7324 Carroll Ave, Takoma Park, MD 301-270-4777 Info@BikramYogaRiveric.com BikramYogaRiveric.com
22821 Silverbrook Center Dr, Unit 160 2nd Fl, Sterling, VA 703-376 3433 Info@RajYoga.org • RajYoga.org Welcoming, serene yoga center. Daily classes: Kundalini yoga, vinyasa and c h i l d re n’s yo g a . Meditations, music and tea. Beautiful uplifting space to rejuvenate, strengthen, relax mind body and soul.
YOGA 4 ALL BODIES
EAST MEETS WEST YOGA CENTER 8227 Old Courthouse Rd, Ste 310 Vienna, VA • 703-356-9642 YoginiDawn@yahoo.com EastMeetsWestCenter.com

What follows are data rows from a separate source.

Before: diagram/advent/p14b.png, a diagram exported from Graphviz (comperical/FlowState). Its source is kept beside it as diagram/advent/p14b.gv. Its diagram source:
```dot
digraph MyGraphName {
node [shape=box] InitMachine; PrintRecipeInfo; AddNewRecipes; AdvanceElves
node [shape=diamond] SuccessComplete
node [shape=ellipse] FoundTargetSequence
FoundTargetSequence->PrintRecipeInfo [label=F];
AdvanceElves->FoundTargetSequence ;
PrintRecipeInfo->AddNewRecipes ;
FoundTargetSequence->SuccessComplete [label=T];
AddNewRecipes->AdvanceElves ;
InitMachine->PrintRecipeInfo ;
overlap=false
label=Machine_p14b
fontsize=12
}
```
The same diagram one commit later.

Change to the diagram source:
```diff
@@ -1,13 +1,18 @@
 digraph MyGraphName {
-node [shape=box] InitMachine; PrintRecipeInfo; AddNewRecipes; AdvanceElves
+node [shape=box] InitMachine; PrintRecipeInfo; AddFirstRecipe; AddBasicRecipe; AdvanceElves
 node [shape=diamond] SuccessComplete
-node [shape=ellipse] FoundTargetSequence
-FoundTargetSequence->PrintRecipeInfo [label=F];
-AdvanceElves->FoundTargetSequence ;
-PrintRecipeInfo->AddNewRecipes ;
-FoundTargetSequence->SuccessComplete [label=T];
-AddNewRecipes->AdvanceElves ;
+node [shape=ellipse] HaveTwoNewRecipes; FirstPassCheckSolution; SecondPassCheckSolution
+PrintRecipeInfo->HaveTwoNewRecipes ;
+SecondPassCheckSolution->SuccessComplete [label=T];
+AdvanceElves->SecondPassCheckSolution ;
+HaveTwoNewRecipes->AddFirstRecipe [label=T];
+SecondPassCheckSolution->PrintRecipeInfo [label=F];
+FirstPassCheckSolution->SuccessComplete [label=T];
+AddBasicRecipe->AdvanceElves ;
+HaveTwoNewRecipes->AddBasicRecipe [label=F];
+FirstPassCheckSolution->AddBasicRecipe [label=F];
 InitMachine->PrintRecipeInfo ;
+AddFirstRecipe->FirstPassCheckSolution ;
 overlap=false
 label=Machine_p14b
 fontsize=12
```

12021 Creekbend Dr, Reston, VA 703-297-2224 LCRYoga@me.com Yoga4allBodies.com
East Meets West Yoga Center is a premier studio located in the Tysons Corner/Vienna, Vi r g i n i a a r e a . We provide a safe, tranquil and supportive environment to practice, allowing individuals to open to the possibilities of what could be. Our teachers/educators are a community of knowledgeable, dedicated yoga practitioners with years of experience, open to teaching a variety of yoga styles to allow each student to flourish. We celebrate the uniqueness of each student, where students’ requests are heard and responded to positively. We offer classes in hatha, vinyasa, gentle, prenatal and so much more.

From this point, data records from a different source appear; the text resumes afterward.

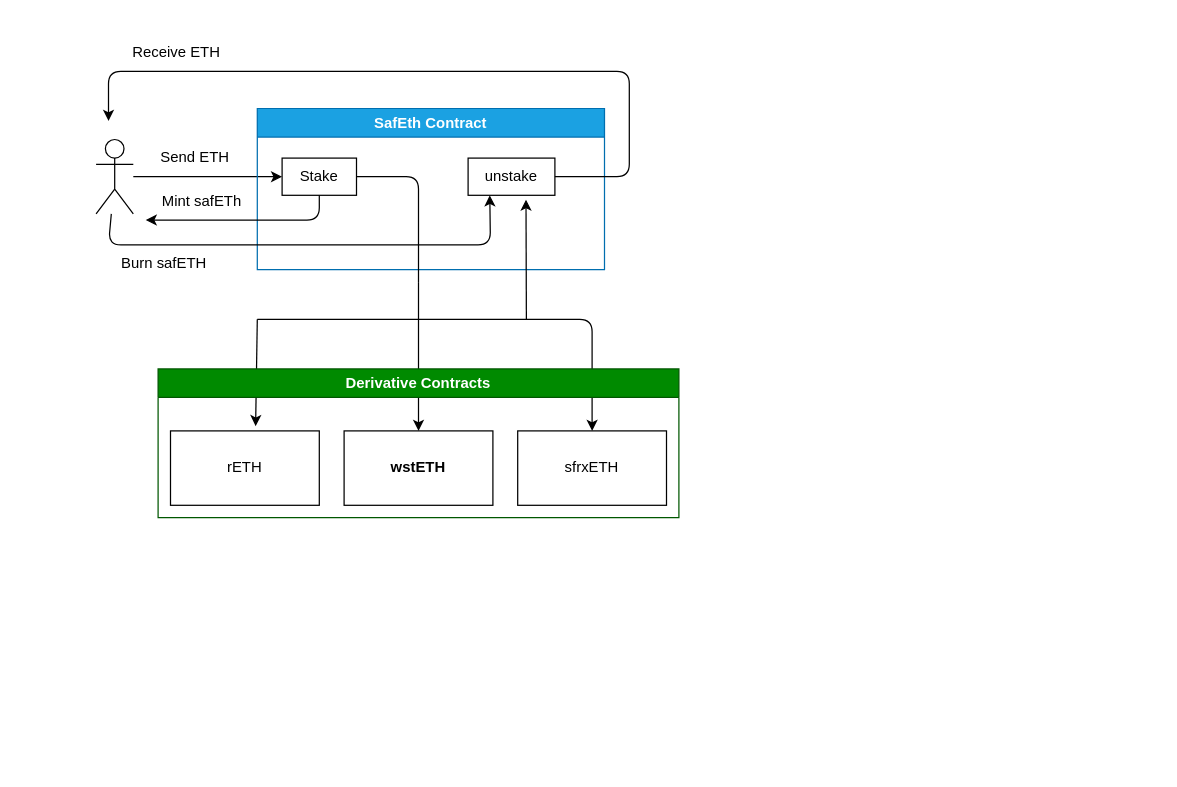
This is assets/SafEth-Architecture.drawio from asymmetryfinance/safeth, a draw.io file, before an edit. Source tidied: cells renumbered, new cells numbered last; positions are measured from the earlier drawing's top-left corner, leaving out a move shared by most shapes. Both pictures are drawn from the tidied source at 124%, with x=0, y=0 at pixel (95, 33).
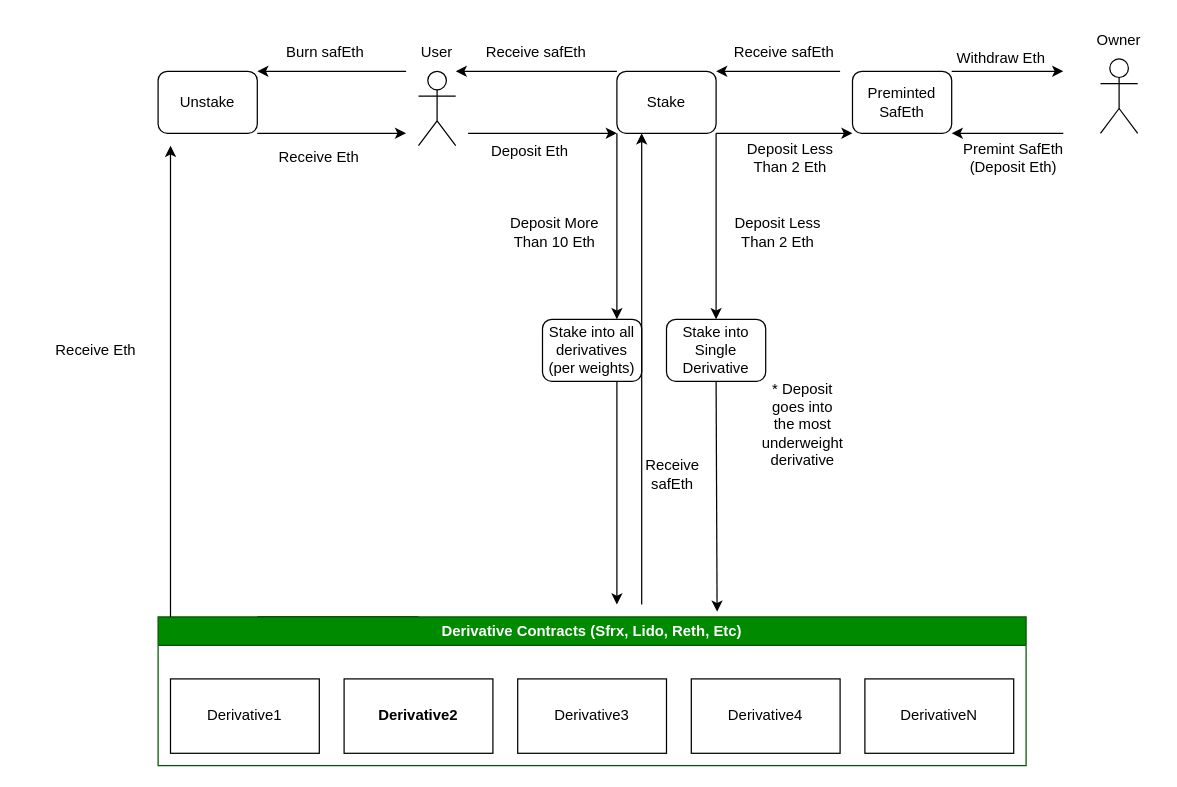
The same page after the edit.

Commit message:
update arch diagram

Change to the diagram source:
```diff
@@
-    <mxCell id="2" style="edgeStyle=none;html=1;entryX=0;entryY=0.5;entryDx=0;entryDy=0;" parent="1" edge="1" source="3" target="7">
-      <mxGeometry relative="1" as="geometry" />
-    </mxCell>
     <mxCell id="3" style="shape=umlActor;verticalLabelPosition=bottom;verticalAlign=top;html=1;outlineConnect=0;" parent="1" vertex="1">
-      <mxGeometry y="85" width="30" height="60" as="geometry" />
+      <mxGeometry x="260" y="30" width="30" height="60" as="geometry" />
     </mxCell>
-    <mxCell id="4" style="edgeStyle=none;html=1;" parent="1" edge="1" target="23">
-      <mxGeometry relative="1" as="geometry">
-        <mxPoint x="260" y="200" as="sourcePoint" />
-      </mxGeometry>
-    </mxCell>
-    <mxCell id="5" style="edgeStyle=none;html=1;" parent="1" edge="1" source="6">
+    <mxCell id="5" style="edgeStyle=none;html=1;" parent="1" edge="1">
       <mxGeometry relative="1" as="geometry">
+        <mxPoint x="255" y="190" as="sourcePoint" />
         <mxPoint x="255" y="190" as="targetPoint" />
       </mxGeometry>
     </mxCell>
-    <mxCell id="6" value="SafEth Contract" style="swimlane;whiteSpace=wrap;html=1;fillColor=#1ba1e2;fontColor=#ffffff;strokeColor=#006EAF;" parent="1" vertex="1">
-      <mxGeometry x="130" y="60" width="280" height="130" as="geometry" />
-    </mxCell>
-    <mxCell id="7" value="Stake" style="rounded=0;whiteSpace=wrap;html=1;" parent="6" vertex="1">
-      <mxGeometry x="20" y="40" width="60" height="30" as="geometry" />
-    </mxCell>
-    <mxCell id="8" value="unstake" style="rounded=0;whiteSpace=wrap;html=1;" parent="6" vertex="1">
-      <mxGeometry x="170" y="40" width="70" height="30" as="geometry" />
-    </mxCell>
-    <mxCell id="9" value="Send ETH" style="text;html=1;strokeColor=none;fillColor=none;align=center;verticalAlign=middle;whiteSpace=wrap;rounded=0;" parent="1" vertex="1">
-      <mxGeometry x="50" y="85" width="60" height="30" as="geometry" />
-    </mxCell>
     <mxCell id="10" style="endArrow=none;html=1;" parent="1" edge="1">
       <mxGeometry relative="1" as="geometry">
-        <mxPoint x="130" y="230" as="sourcePoint" />
-        <mxPoint x="260" y="230" as="targetPoint" />
+        <mxPoint x="130" y="470" as="sourcePoint" />
+        <mxPoint x="260" y="470" as="targetPoint" />
       </mxGeometry>
     </mxCell>
-    <mxCell id="11" style="endArrow=classic;html=1;entryX=0.572;entryY=-0.064;entryDx=0;entryDy=0;entryPerimeter=0;" parent="1" edge="1" target="24">
-      <mxGeometry relative="1" as="geometry">
-        <mxPoint x="130" y="230" as="sourcePoint" />
-      </mxGeometry>
-    </mxCell>
-    <mxCell id="12" style="endArrow=classic;html=1;entryX=0.5;entryY=0;entryDx=0;entryDy=0;" parent="1" edge="1" target="22">
-      <mxGeometry relative="1" as="geometry">
-        <mxPoint x="260" y="230" as="sourcePoint" />
-        <Array as="points">
-          <mxPoint x="400" y="230" />
-        </Array>
-      </mxGeometry>
-    </mxCell>
-    <mxCell id="13" style="endArrow=classic;html=1;exitX=0.5;exitY=1;exitDx=0;exitDy=0;" parent="1" edge="1" source="7">
-      <mxGeometry relative="1" as="geometry">
-        <mxPoint x="40" y="150" as="targetPoint" />
-        <Array as="points">
-          <mxPoint x="180" y="150" />
-        </Array>
-      </mxGeometry>
-    </mxCell>
-    <mxCell id="14" value="Mint safETh" style="text;html=1;align=center;verticalAlign=middle;strokeColor=none;fillColor=none;" parent="1" vertex="1">
-      <mxGeometry x="40" y="120" width="90" height="30" as="geometry" />
-    </mxCell>
-    <mxCell id="15" style="endArrow=classic;html=1;entryX=0.667;entryY=1.117;entryDx=0;entryDy=0;entryPerimeter=0;" parent="1" edge="1" target="8">
-      <mxGeometry relative="1" as="geometry">
-        <mxPoint x="347" y="230" as="sourcePoint" />
-      </mxGeometry>
-    </mxCell>
-    <mxCell id="16" style="endArrow=classic;html=1;exitX=1;exitY=0.5;exitDx=0;exitDy=0;" parent="1" edge="1" source="8">
-      <mxGeometry relative="1" as="geometry">
-        <mxPoint x="10" y="70" as="targetPoint" />
-        <Array as="points">
-          <mxPoint x="430" y="115" />
-          <mxPoint x="430" y="30" />
-          <mxPoint x="10" y="30" />
-        </Array>
-      </mxGeometry>
-    </mxCell>
-    <mxCell id="17" value="Receive ETH" style="text;html=1;strokeColor=none;fillColor=none;align=center;verticalAlign=middle;whiteSpace=wrap;rounded=0;" parent="1" vertex="1">
-      <mxGeometry x="20" width="90" height="30" as="geometry" />
-    </mxCell>
-    <mxCell id="18" style="endArrow=classic;html=1;entryX=0.25;entryY=1;entryDx=0;entryDy=0;" parent="1" edge="1" source="3" target="8">
-      <mxGeometry relative="1" as="geometry">
-        <Array as="points">
-          <mxPoint x="10" y="170" />
-          <mxPoint x="318" y="170" />
-        </Array>
-      </mxGeometry>
-    </mxCell>
-    <mxCell id="19" value="Burn safETH" style="text;html=1;strokeColor=none;fillColor=none;align=center;verticalAlign=middle;whiteSpace=wrap;rounded=0;" parent="1" vertex="1">
-      <mxGeometry x="10" y="170" width="90" height="30" as="geometry" />
-    </mxCell>
-    <mxCell id="20" style="endArrow=none;html=1;exitX=1;exitY=0.5;exitDx=0;exitDy=0;" parent="1" edge="1" source="7">
-      <mxGeometry relative="1" as="geometry">
-        <mxPoint x="260" y="200" as="targetPoint" />
-        <Array as="points">
-          <mxPoint x="260" y="115" />
-        </Array>
-      </mxGeometry>
-    </mxCell>
-    <mxCell id="21" value="Derivative Contracts" style="swimlane;whiteSpace=wrap;html=1;fillColor=#008a00;fontColor=#ffffff;strokeColor=#005700;" parent="1" vertex="1">
-      <mxGeometry x="50" y="270" width="420" height="120" as="geometry" />
+    <mxCell id="21" value="Derivative Contracts (Sfrx, Lido, Reth, Etc)" style="swimlane;whiteSpace=wrap;html=1;fillColor=#008a00;fontColor=#ffffff;strokeColor=#005700;" parent="1" vertex="1">
+      <mxGeometry x="50" y="470" width="700" height="120" as="geometry" />
     </mxCell>
-    <mxCell id="22" value="sfrxETH" style="rounded=0;whiteSpace=wrap;html=1;" parent="21" vertex="1">
+    <mxCell id="22" value="Derivative3" style="rounded=0;whiteSpace=wrap;html=1;" parent="21" vertex="1">
       <mxGeometry x="290" y="50" width="120" height="60" as="geometry" />
     </mxCell>
-    <mxCell id="23" value="wstETH" style="whiteSpace=wrap;html=1;fontStyle=1;startSize=23;" parent="21" vertex="1">
+    <mxCell id="23" value="Derivative2" style="whiteSpace=wrap;html=1;fontStyle=1;startSize=23;" parent="21" vertex="1">
       <mxGeometry x="150" y="50" width="120" height="60" as="geometry" />
     </mxCell>
-    <mxCell id="24" value="rETH" style="whiteSpace=wrap;html=1;" parent="21" vertex="1">
+    <mxCell id="24" value="Derivative1" style="whiteSpace=wrap;html=1;" parent="21" vertex="1">
       <mxGeometry x="10" y="50" width="120" height="60" as="geometry" />
     </mxCell>
+    <mxCell id="25" value="Derivative4" style="rounded=0;whiteSpace=wrap;html=1;" parent="21" vertex="1">
+      <mxGeometry x="430" y="50" width="120" height="60" as="geometry" />
+    </mxCell>
+    <mxCell id="26" value="DerivativeN" style="rounded=0;whiteSpace=wrap;html=1;" parent="21" vertex="1">
+      <mxGeometry x="570" y="50" width="120" height="60" as="geometry" />
+    </mxCell>
+    <mxCell id="7" value="Stake" style="rounded=1;whiteSpace=wrap;html=1;" parent="1" vertex="1">
+      <mxGeometry x="420" y="30" width="80" height="50" as="geometry" />
+    </mxCell>
+    <mxCell id="27" value="Unstake" style="rounded=1;whiteSpace=wrap;html=1;" parent="1" vertex="1">
+      <mxGeometry x="50" y="30" width="80" height="50" as="geometry" />
+    </mxCell>
+    <mxCell id="28" value="Burn safEth" style="text;html=1;strokeColor=none;fillColor=none;align=center;verticalAlign=middle;whiteSpace=wrap;rounded=0;" parent="1" vertex="1">
+      <mxGeometry x="150" width="70" height="30" as="geometry" />
+    </mxCell>
+    <mxCell id="29" value="User" style="text;html=1;strokeColor=none;fillColor=none;align=center;verticalAlign=middle;whiteSpace=wrap;rounded=0;" parent="1" vertex="1">
+      <mxGeometry x="245" width="60" height="30" as="geometry" />
+    </mxCell>
+    <mxCell id="30" value="Preminted SafEth" style="rounded=1;whiteSpace=wrap;html=1;" parent="1" vertex="1">
+      <mxGeometry x="610" y="30" width="80" height="50" as="geometry" />
+    </mxCell>
+    <mxCell id="31" style="shape=umlActor;verticalLabelPosition=bottom;verticalAlign=top;html=1;" parent="1" vertex="1">
+      <mxGeometry x="810" y="20" width="30" height="60" as="geometry" />
+    </mxCell>
+    <mxCell id="32" value="Stake into Single Derivative" style="rounded=1;whiteSpace=wrap;html=1;" parent="1" vertex="1">
+      <mxGeometry x="460" y="230" width="80" height="50" as="geometry" />
+    </mxCell>
+    <mxCell id="33" style="endArrow=classic;html=1;entryX=0;entryY=1;entryDx=0;entryDy=0;" parent="1" edge="1" target="7">
+      <mxGeometry relative="1" as="geometry">
+        <mxPoint x="300" y="80" as="sourcePoint" />
+      </mxGeometry>
+    </mxCell>
+    <mxCell id="34" value="Deposit Eth" style="text;html=1;strokeColor=none;fillColor=none;align=center;verticalAlign=middle;whiteSpace=wrap;rounded=0;" parent="1" vertex="1">
+      <mxGeometry x="310" y="80" width="80" height="30" as="geometry" />
+    </mxCell>
+    <mxCell id="35" style="endArrow=classic;html=1;entryX=0.75;entryY=1;entryDx=0;entryDy=0;exitX=0;exitY=0;exitDx=0;exitDy=0;" parent="1" edge="1" source="7" target="29">
+      <mxGeometry relative="1" as="geometry" />
+    </mxCell>
+    <mxCell id="36" value="Receive safEth" style="text;html=1;strokeColor=none;fillColor=none;align=center;verticalAlign=middle;whiteSpace=wrap;rounded=0;" parent="1" vertex="1">
+      <mxGeometry x="310" width="90" height="30" as="geometry" />
+    </mxCell>
+    <mxCell id="37" value="Owner" style="text;html=1;strokeColor=none;fillColor=none;align=center;verticalAlign=middle;whiteSpace=wrap;rounded=0;" parent="1" vertex="1">
+      <mxGeometry x="795" y="-10" width="60" height="30" as="geometry" />
+    </mxCell>
+    <mxCell id="38" style="endArrow=classic;html=1;entryX=1;entryY=1;entryDx=0;entryDy=0;" parent="1" edge="1" target="30">
+      <mxGeometry relative="1" as="geometry">
+        <mxPoint x="780" y="80" as="sourcePoint" />
+      </mxGeometry>
+    </mxCell>
+    <mxCell id="39" value="Premint SafEth (Deposit Eth)" style="text;html=1;strokeColor=none;fillColor=none;align=center;verticalAlign=middle;whiteSpace=wrap;rounded=0;" parent="1" vertex="1">
+      <mxGeometry x="690" y="80" width="100" height="40" as="geometry" />
+    </mxCell>
+    <mxCell id="40" style="endArrow=classic;html=1;exitX=1;exitY=0;exitDx=0;exitDy=0;" parent="1" edge="1" source="30">
+      <mxGeometry relative="1" as="geometry">
+        <mxPoint x="780" y="30" as="targetPoint" />
+      </mxGeometry>
+    </mxCell>
+    <mxCell id="41" value="Withdraw Eth" style="text;html=1;strokeColor=none;fillColor=none;align=center;verticalAlign=middle;whiteSpace=wrap;rounded=0;" parent="1" vertex="1">
+      <mxGeometry x="680" width="100" height="40" as="geometry" />
+    </mxCell>
+    <mxCell id="42" value="Receive Eth" style="text;html=1;strokeColor=none;fillColor=none;align=center;verticalAlign=middle;whiteSpace=wrap;rounded=0;" parent="1" vertex="1">
+      <mxGeometry x="120" y="85" width="120" height="30" as="geometry" />
+    </mxCell>
+    <mxCell id="43" style="endArrow=classic;html=1;exitX=1;exitY=1;exitDx=0;exitDy=0;" parent="1" edge="1" source="27">
+      <mxGeometry relative="1" as="geometry">
+        <mxPoint x="250" y="80" as="targetPoint" />
+      </mxGeometry>
+    </mxCell>
+    <mxCell id="44" style="endArrow=classic;html=1;entryX=0.75;entryY=1;entryDx=0;entryDy=0;" parent="1" edge="1">
+      <mxGeometry relative="1" as="geometry">
+        <mxPoint x="250" y="30" as="sourcePoint" />
+        <mxPoint x="130" y="30" as="targetPoint" />
+      </mxGeometry>
+    </mxCell>
+    <mxCell id="45" style="endArrow=classic;html=1;entryX=0;entryY=1;entryDx=0;entryDy=0;exitX=1;exitY=1;exitDx=0;exitDy=0;" parent="1" edge="1" source="7" target="30">
+      <mxGeometry relative="1" as="geometry" />
+    </mxCell>
+    <mxCell id="46" value="Deposit Less Than 2 Eth" style="text;html=1;strokeColor=none;fillColor=none;align=center;verticalAlign=middle;whiteSpace=wrap;rounded=0;" parent="1" vertex="1">
+      <mxGeometry x="510" y="80" width="100" height="40" as="geometry" />
+    </mxCell>
+    <mxCell id="47" style="endArrow=classic;html=1;entryX=1;entryY=0;entryDx=0;entryDy=0;" parent="1" edge="1" target="7">
+      <mxGeometry relative="1" as="geometry">
+        <mxPoint x="600" y="30" as="sourcePoint" />
+      </mxGeometry>
+    </mxCell>
+    <mxCell id="48" value="Receive safEth" style="text;html=1;strokeColor=none;fillColor=none;align=center;verticalAlign=middle;whiteSpace=wrap;rounded=0;" parent="1" vertex="1">
+      <mxGeometry x="510" width="90" height="30" as="geometry" />
+    </mxCell>
+    <mxCell id="49" value="Stake into all derivatives (per weights)" style="rounded=1;whiteSpace=wrap;html=1;" parent="1" vertex="1">
+      <mxGeometry x="360" y="230" width="80" height="50" as="geometry" />
+    </mxCell>
+    <mxCell id="50" value="Receive Eth" style="text;html=1;strokeColor=none;fillColor=none;align=center;verticalAlign=middle;whiteSpace=wrap;rounded=0;" parent="1" vertex="1">
+      <mxGeometry x="-60" y="240" width="120" height="30" as="geometry" />
+    </mxCell>
+    <mxCell id="51" style="endArrow=classic;html=1;" parent="1" edge="1">
+      <mxGeometry relative="1" as="geometry">
+        <mxPoint x="60" y="470" as="sourcePoint" />
+        <mxPoint x="60" y="90" as="targetPoint" />
+      </mxGeometry>
+    </mxCell>
+    <mxCell id="52" style="endArrow=classic;html=1;entryX=0.75;entryY=0;entryDx=0;entryDy=0;" parent="1" edge="1" target="49">
+      <mxGeometry relative="1" as="geometry">
+        <mxPoint x="420" y="80" as="sourcePoint" />
+      </mxGeometry>
+    </mxCell>
+    <mxCell id="53" value="Deposit More Than 10 Eth" style="text;html=1;strokeColor=none;fillColor=none;align=center;verticalAlign=middle;whiteSpace=wrap;rounded=0;" parent="1" vertex="1">
+      <mxGeometry x="320" y="140" width="100" height="40" as="geometry" />
+    </mxCell>
+    <mxCell id="54" style="endArrow=classic;html=1;exitX=0.75;exitY=1;exitDx=0;exitDy=0;" parent="1" edge="1" source="49">
+      <mxGeometry relative="1" as="geometry">
+        <mxPoint x="420" y="460" as="targetPoint" />
+      </mxGeometry>
+    </mxCell>
+    <mxCell id="55" style="endArrow=classic;html=1;entryX=0.5;entryY=0;entryDx=0;entryDy=0;" parent="1" edge="1" target="32">
+      <mxGeometry relative="1" as="geometry">
+        <mxPoint x="500" y="80" as="sourcePoint" />
+      </mxGeometry>
+    </mxCell>
+    <mxCell id="56" style="endArrow=classic;html=1;exitX=0.5;exitY=1;exitDx=0;exitDy=0;entryX=0.644;entryY=-0.035;entryDx=0;entryDy=0;entryPerimeter=0;" parent="1" edge="1" source="32" target="21">
+      <mxGeometry relative="1" as="geometry" />
+    </mxCell>
+    <mxCell id="57" style="endArrow=classic;html=1;entryX=0.25;entryY=1;entryDx=0;entryDy=0;" parent="1" edge="1" target="7">
+      <mxGeometry relative="1" as="geometry">
+        <mxPoint x="440" y="460" as="sourcePoint" />
+      </mxGeometry>
+    </mxCell>
+    <mxCell id="58" value="Deposit Less Than 2 Eth" style="text;html=1;strokeColor=none;fillColor=none;align=center;verticalAlign=middle;whiteSpace=wrap;rounded=0;" parent="1" vertex="1">
+      <mxGeometry x="500" y="140" width="100" height="40" as="geometry" />
+    </mxCell>
+    <mxCell id="59" value="Receive&lt;br&gt;safEth" style="text;html=1;strokeColor=none;fillColor=none;align=center;verticalAlign=middle;whiteSpace=wrap;rounded=0;" parent="1" vertex="1">
+      <mxGeometry x="420" y="340" width="90" height="30" as="geometry" />
+    </mxCell>
+    <mxCell id="60" value="* Deposit goes into the most underweight derivative" style="text;html=1;strokeColor=none;fillColor=none;align=center;verticalAlign=middle;whiteSpace=wrap;rounded=0;" parent="1" vertex="1">
+      <mxGeometry x="540" y="300" width="60" height="30" as="geometry" />
+    </mxCell>
```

New to yoga, have physical matters, or want to improve your practice? We adapt to your body. Build strength, flexibility and equanimity in warm, positive space.
Visit muih.edu to register for free upcoming events and webinars
Announcing School of Naturopathic Medicine Doctor of Naturopathic Medicine Program Begins Fall 2018 The School of Naturopathic Medicine at Maryland University of Integrative Health will be the first in the mid-Atlantic region, and one of a handful in the nation. Students will learn the art, science, and wise practice of natural medicine, and experience the transformative process of becoming an effective doctor and compassionate healer. MUIH also offers online and on campus graduate programs in: Acupuncture and Oriental Medicine | Nutrition | Herbal Medicine Health & Wellness Coaching | Health Promotion | Yoga Therapy 44